== Segment start ==

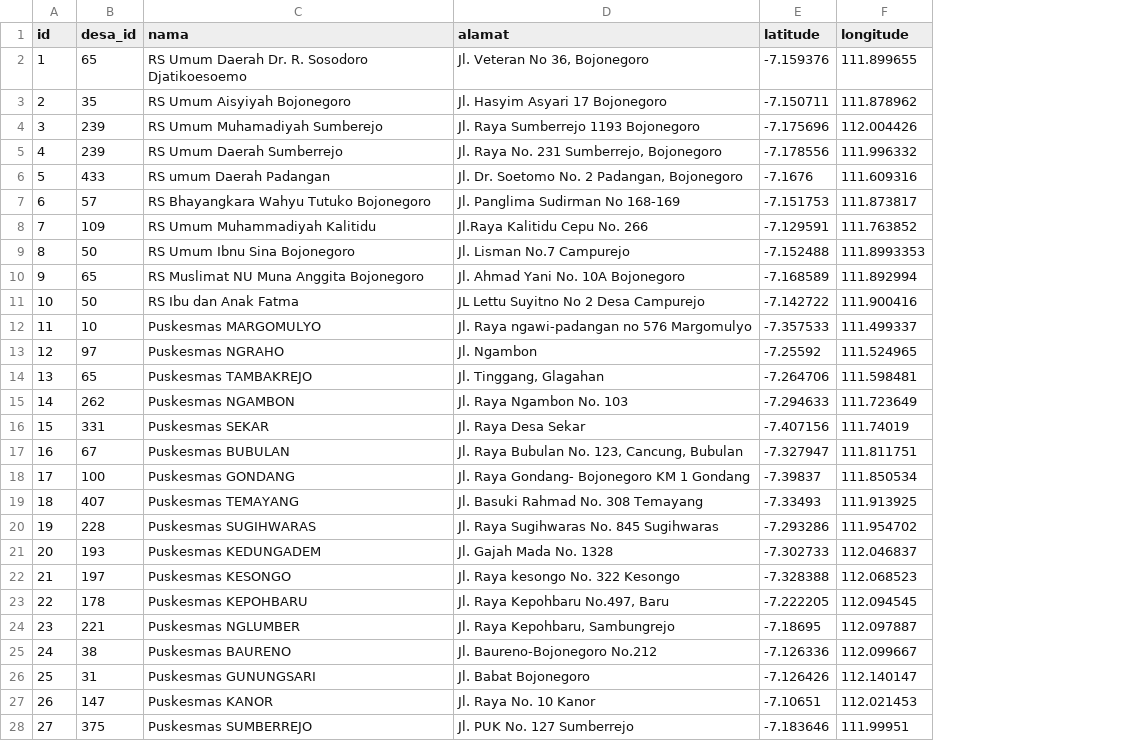
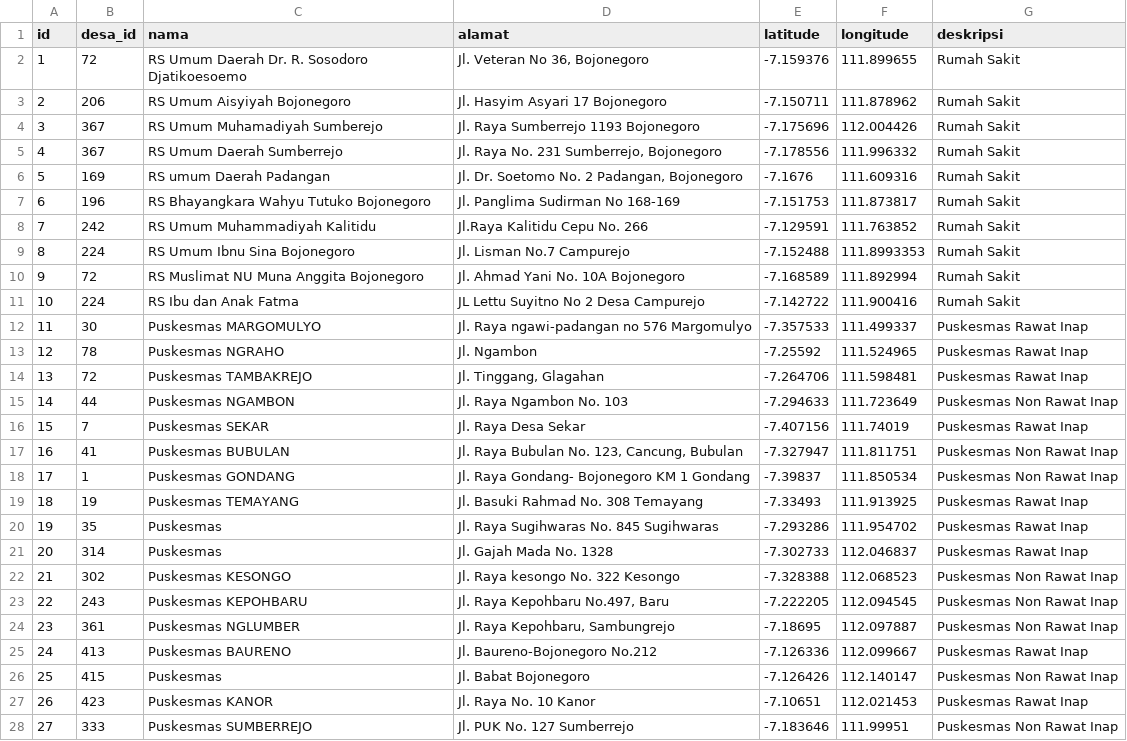
Before and after one commit to dianasaurus-debug/API_rute_terdekat_pos_evakuasi-, a CSV file: database/seeders/data/dat_pos_evakuasi.csv, drawn as a sheet; only a part is shown; the diff covers the shown part only; the diff names each change by its address in the sheet, - before the commit and + after, or states it on an @@ line.

Commit message:
Update data

```diff
--- a/database/seeders/data/dat_pos_evakuasi.csv
+++ b/database/seeders/data/dat_pos_evakuasi.csv
+column G (deskripsi), rows 2-28: Rumah Sakit | Rumah Sakit | Rumah Sakit | Rumah Sakit | Rumah Sakit | Rumah Sakit | Rumah Sakit | Rumah Sakit | Rumah Sakit | Rumah Sakit | Puskesmas Rawat Inap | Puskesmas Rawat Inap | Puskesmas Rawat Inap | Puskesmas Non Rawat Inap | Puskesmas Rawat Inap | Puskesmas Non Rawat Inap | Puskesmas Non Rawat Inap | Puskesmas Rawat Inap | Puskesmas Rawat Inap | Puskesmas Rawat Inap | Puskesmas Non Rawat Inap | Puskesmas Non Rawat Inap | Puskesmas Non Rawat Inap | Puskesmas Rawat Inap | Puskesmas Non Rawat Inap | Puskesmas Rawat Inap | Puskesmas Non Rawat Inap
-B2 (desa_id): 65
+B2 (desa_id): 72
-B3 (desa_id): 35
+B3 (desa_id): 206
-B4:B5 (desa_id): 239
+B4:B5 (desa_id): 367
-B6 (desa_id): 433
+B6 (desa_id): 169
-B7 (desa_id): 57
+B7 (desa_id): 196
-B8 (desa_id): 109
+B8 (desa_id): 242
-B9 (desa_id): 50
+B9 (desa_id): 224
-B10 (desa_id): 65
+B10 (desa_id): 72
-B11 (desa_id): 50
+B11 (desa_id): 224
-B12 (desa_id): 10
+B12 (desa_id): 30
-B13 (desa_id): 97
+B13 (desa_id): 78
-B14 (desa_id): 65
+B14 (desa_id): 72
-B15 (desa_id): 262
+B15 (desa_id): 44
-B16 (desa_id): 331
+B16 (desa_id): 7
-B17 (desa_id): 67
+B17 (desa_id): 41
-B18 (desa_id): 100
+B18 (desa_id): 1
-B19 (desa_id): 407
+B19 (desa_id): 19
-B20 (desa_id): 228
+B20 (desa_id): 35
-C20 (nama): Puskesmas SUGIHWARAS
+C20 (nama): Puskesmas
-B21 (desa_id): 193
+B21 (desa_id): 314
-C21 (nama): Puskesmas KEDUNGADEM
+C21 (nama): Puskesmas
-B22 (desa_id): 197
+B22 (desa_id): 302
-B23 (desa_id): 178
+B23 (desa_id): 243
-B24 (desa_id): 221
+B24 (desa_id): 361
-B25 (desa_id): 38
+B25 (desa_id): 413
-B26 (desa_id): 31
+B26 (desa_id): 415
-C26 (nama): Puskesmas GUNUNGSARI
+C26 (nama): Puskesmas
-B27 (desa_id): 147
+B27 (desa_id): 423
-B28 (desa_id): 375
+B28 (desa_id): 333
```
Also changed, not shown: 48 edited cells elsewhere in this file, database/seeders/data/dat_kecamatan.csv, 1 other file.
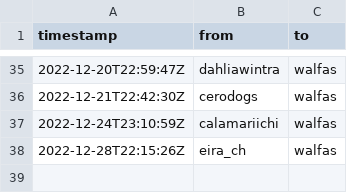
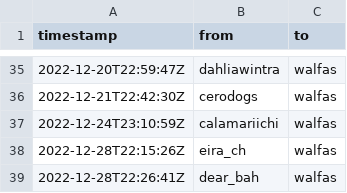
Before and after one commit to walfie/twitch-raid-log, a CSV file: public/raids-incoming.csv, drawn as a sheet; only a part is shown, gaps mark what is left out.

```diff
--- a/public/raids-incoming.csv
+++ b/public/raids-incoming.csv
@@ -38 +38,2 @@ timestamp,from,to
 2022-12-28T22:15:26Z,eira_ch,walfas
+2022-12-28T22:26:41Z,dear_bah,walfas
```
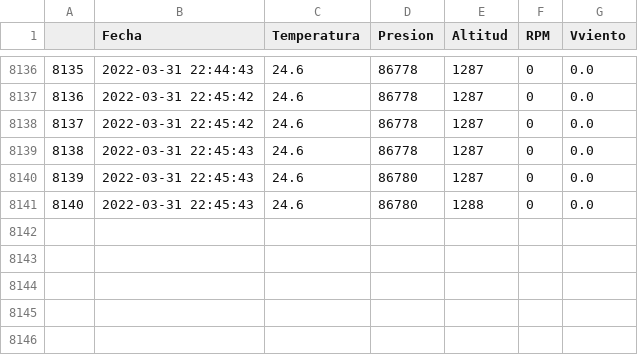
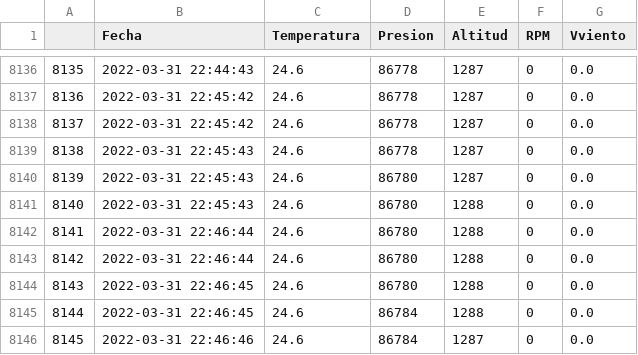
Before and after one commit to AndresG25/NuevaPrueba, a CSV file: data1.csv, drawn as a sheet; only a part is shown, gaps mark what is left out; the diff names each change by its address in the sheet, - before the commit and + after, or states it on an @@ line.

```diff
--- a/data1.csv
+++ b/data1.csv
+row 8142: 8141 | 2022-03-31 22:46:44 | 24.6 | 86780 | 1288 | 0 | 0.0
+row 8143: 8142 | 2022-03-31 22:46:44 | 24.6 | 86780 | 1288 | 0 | 0.0
+row 8144: 8143 | 2022-03-31 22:46:45 | 24.6 | 86780 | 1288 | 0 | 0.0
+row 8145: 8144 | 2022-03-31 22:46:45 | 24.6 | 86784 | 1288 | 0 | 0.0
+row 8146: 8145 | 2022-03-31 22:46:46 | 24.6 | 86784 | 1287 | 0 | 0.0
```
Also changed, not shown: 1 other file.
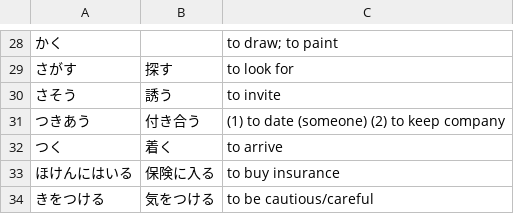
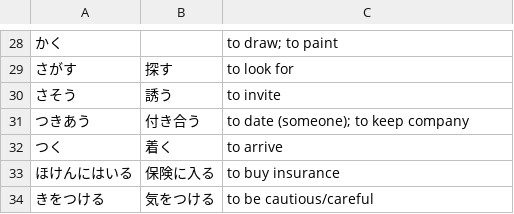
Before and after one commit to lphk92/JapaneseVocabExtension, a CSV file: lists/genki/Genki15.csv, drawn as a sheet; only a part is shown, gaps mark what is left out; the diff names each change by its address in the sheet, - before the commit and + after, or states it on an @@ line.

```diff
--- a/lists/genki/Genki15.csv
+++ b/lists/genki/Genki15.csv
-C31: (1) to date (someone) (2) to keep company
+C31: to date (someone); to keep company
```
Also changed, not shown: lists/genki/Genki10.csv, lists/genki/Genki12.csv, 8 other files.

== Segment end ==

__TASK DETAILS__: The response must contain every line from the listing above in which the string "raids" appears.

__SOLUTION TO THE PROBLEM__:
Before and after one commit to walfie/twitch-raid-log, a CSV file: public/raids-incoming.csv, drawn as a sheet; only a part is shown, gaps mark what is left out.
--- a/public/raids-incoming.csv
+++ b/public/raids-incoming.csv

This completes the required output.